Mraz said he is unsure of the effect the personnel changes at the two chambers, which also are discussing the possibility of merging into one, will have on the process. Both chambers saw their presidents depart last year, and Fulton County Interim President Terry Swierzowski recently announced her resignation at the end of the month.

Peter Capobianco is leading the Montgomery County chamber on an interim basis.

"At some point, the chambers will be able to get to that and see what kind of input is received," Mraz said.

One project for Hamilton County is the Rural Hamilton Broadband Project, which would install fiber-optic equipment to provide broadband service to several communities in the county that have no broadband capacity.

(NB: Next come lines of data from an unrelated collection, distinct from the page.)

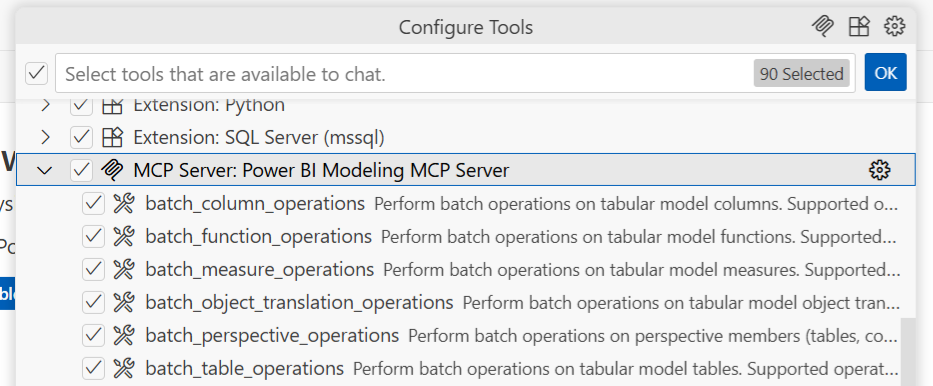
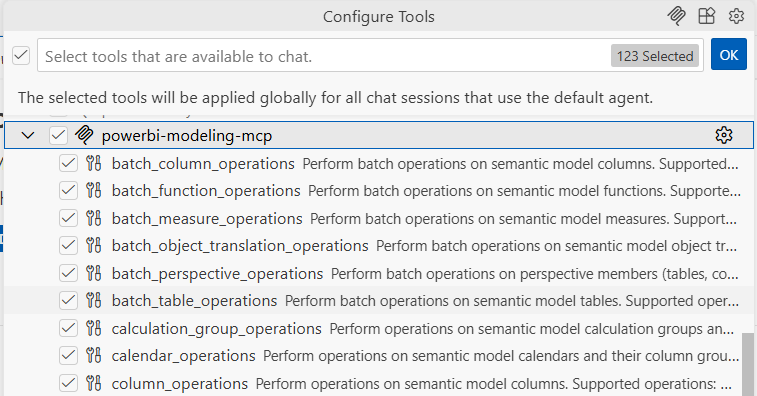
Doc updates before launch (#6)
* Update README.md with corrected extension installation link and refined model operations description

* Update end-to-end demo link in README.md for improved accessibility

* Update README.md and TROUBLESHOOTING.md for consistency and clarity; adjust image references

Changed region(s): [[0.0, 0.0, 1.0, 1.0], [0.4254, 0.0311, 0.5773, 0.1244], [0.0, 0.715, 0.0304, 0.8083]]

diff --git a/README.md b/README.md
@@ -18,7 +18,7 @@ The **Power BI Modeling MCP Server** brings Power BI semantic modeling capabilit
 
 - **🔍 Query and Validate DAX** - AI assistants can execute and validate DAX queries against your model, helping you test measures, troubleshoot calculations, and explore your data
 
-📹 Watch the video for an [end-to-end demo](https://youtu.be/n9JaxHDQIqo?si=U-lUeuJRN-Q5gVM2).
+📹 Watch the video for an [end-to-end demo](https://aka.ms/power-modeling-mcp-demo).
 
 > [!WARNING]  
 > - Use caution when connecting an AI Agent to a semantic model. The underlying LLM may produce unexpected or inaccurate results, which could lead to unintended changes. **Always create a backup of your model before performing any operations.** 
@@ -33,11 +33,11 @@ The easiest way to install this MCP Server is by using the **Visual Studio Code 
 
 1. Install [Visual Studio Code](https://code.visualstudio.com/download).
 2. Install the [GitHub Copilot](https://marketplace.visualstudio.com/items?itemName=GitHub.copilot) and [GitHub Copilot Chat](https://marketplace.visualstudio.com/items?itemName=GitHub.copilot-chat) extensions.
-3. Install the [Power BI Modeling MCP Visual Studio Code extension](https://marketplace.visualstudio.com).
+3. Install the [Power BI Modeling MCP Visual Studio Code extension](https://aka.ms/powerbi-modeling-mcp-vscode).
    
 	![vs code install](docs/img/vscode-extension-install.png)
 
-4. Open [GitHub Copilot chat](https://code.visualstudio.com/docs/copilot/chat/copilot-chat) and confirm the **Power BI Modeling MCP server** is available and selected.
+4. Open [GitHub Copilot chat](https://code.visualstudio.com/docs/copilot/chat/copilot-chat) and confirm the **powerbi-modeling-mcp** is available and selected.
    
 	![vscode-mcp-tools](docs/img/vscode-mcp-tools.png)
 
@@ -126,7 +126,7 @@ This MCP Server supports the [Elicitation MCP protocol](https://modelcontextprot
 | **connection_operations**               | Connect to Power BI Desktop or Fabric workspaces                                                               |
 | **database_operations**                 | Manage semantic models - connect, create, update, list databases, import/export TMDL folders, deploy to Fabric |
 | **transaction_operations**              | Control database transactions (begin, commit, rollback, get status)                                            |
-| **model_operations**                    | Work with the overall model (get info, create, update, refresh, get stats, rename)                             |
+| **model_operations**                    | Work with the overall model (get, create, update, refresh, get stats, rename)                                  |
 | **table_operations**                    | Manage tables (create, update, delete, get, list, refresh, rename)                                             |
 | **column_operations**                   | Manage individual table columns (create, update, delete, get, list, rename)                                    |
 | **measure_operations**                  | Manage individual DAX measures (create, update, delete, get, list, rename, move between tables)                |
@@ -167,7 +167,7 @@ This MCP server includes built-in prompts to help you get started. In **Visual S
 | **AnalyzeDAXQuery**         | Analyzes DAX query performance by running it with a cleared cache and reviewing execution metrics for potential issues.                                                                         |
 | **ConnectToPowerBIDesktop** | Searches for the Power BI Desktop Analysis Services instance that matches the file name and connects to it.                                                                                    |
 | **ConnectToFabric**         | Connects to a semantic model in a Fabric Workspace.                                                                                                                                            |
-| **ConnectToPowerBIProject** | Loads the TMDL definition from the semantic model in the Power BI Project files. Attaches the `powerbi_project_instructions` resource to provide the LLM with Power BI Project (PBIP) context. |
+| **ConnectToPBIP** | Loads the TMDL definition from the semantic model in the Power BI Project files. Attaches the `powerbi_project_instructions` resource to provide the LLM with Power BI Project (PBIP) context. |
 
 > [!NOTE]
 > Some prompts also attach resources that provide important context for the LLM.
@@ -216,7 +216,7 @@ Open **Visual Studio Code** [user settings](https://code.visualstudio.com/docs/c
 
 ## Considerations and limitations
 
-- This MCP server is only supported on the Windows platform.
+- Connecting to a Semantic Model in a Fabric workspace may not work in your tenant due to the ongoing rollout of the client ID used for authentication. 
 - This MCP server follows the same rules and behaviors as modeling operations performed by External Tools. Refer to the [documentation](https://learn.microsoft.com/power-bi/transform-model/desktop-external-tools#data-modeling-operations) for more information.
 
 ## Security

diff --git a/TROUBLESHOOTING.md b/TROUBLESHOOTING.md
@@ -8,10 +8,10 @@ Check the [MCP server output log](https://code.visualstudio.com/docs/copilot/cus
 
 1. Open Command Palette (Ctrl+Shift+P)
 2. Search for **MCP: List Servers**
-3. Select **Power BI Modeling MCP Server**
+3. Select **powerbi-modeling-mcp**
 4. Select **Show Output**
 5. Examine the **Output** window in VS Code
-6. Select **MCP: Power BI Modeling MCP Server** from the dropdown menu
+6. Select **MCP: powerbi-modeling-mcp** from the dropdown menu
 
 ![troubleshooting-vscode-output](docs/img/troubleshooting-vscode-output.png)
 
@@ -31,12 +31,9 @@ Capturing the MCP logs with **dotnet-trace**:
 
 1. Open Command Palette (Ctrl+Shift+P)
 2. Search for **MCP: List Servers**
-3. Select **Power BI Modeling MCP Server**
+3. Select **powerbi-modeling-mcp** Server
 4. Select **Restart Server**
 5. Examine the **Output** window in VS Code
-6. Select **MCP: Power BI Modeling MCP Server** from the dropdown menu
-
-![troubleshooting-vscode-output](docs/img/troubleshooting-vscode-output.png)
 
 ## Locating MCP Server Binaries
 
@@ -49,3 +46,10 @@ This can be useful for:
 - Checking platform-specific binaries
 - Finding the MCP binary to use from other MCP client tools
 - Troubleshooting and replacing binaries in development builds
+
+## Frequently Asked Questions
+
+**Question:** I’m unable to install the new version of the MCP server in Visual Studio Code. The installation hangs and never completes.
+
+**Answer:** [Restart the MCP Server](#restart-mcp-server) and try again. If that doesn’t resolve the issue, restart Visual Studio Code.
+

According to the state broadband map, there is no fiber-optic broadband in Fulton, Montgomery or Hamilton counties.

There was an award through the Empire State Development Corp. to Slic Network Solutions that would construct 25 miles of fiber-optic cable from Tupper Lake in Franklin County to Long Lake in Hamilton County. The state awarded $596,000 for that project.

According to the North Country Regional Council's plan, broadband supports business, education, health care, government and social functions. The lack of broadband facilities in the county puts residents, businesses and institutions at a disadvantage, the plan states. The plan says the project would create 15 construction jobs and 40 permanent jobs by the second year.

William Farber, chairman of the Hamilton County Board of Supervisors, could not be reached for comment.

The Associated Press contributed to this report.



I am looking for:
News, Blogs & Events Web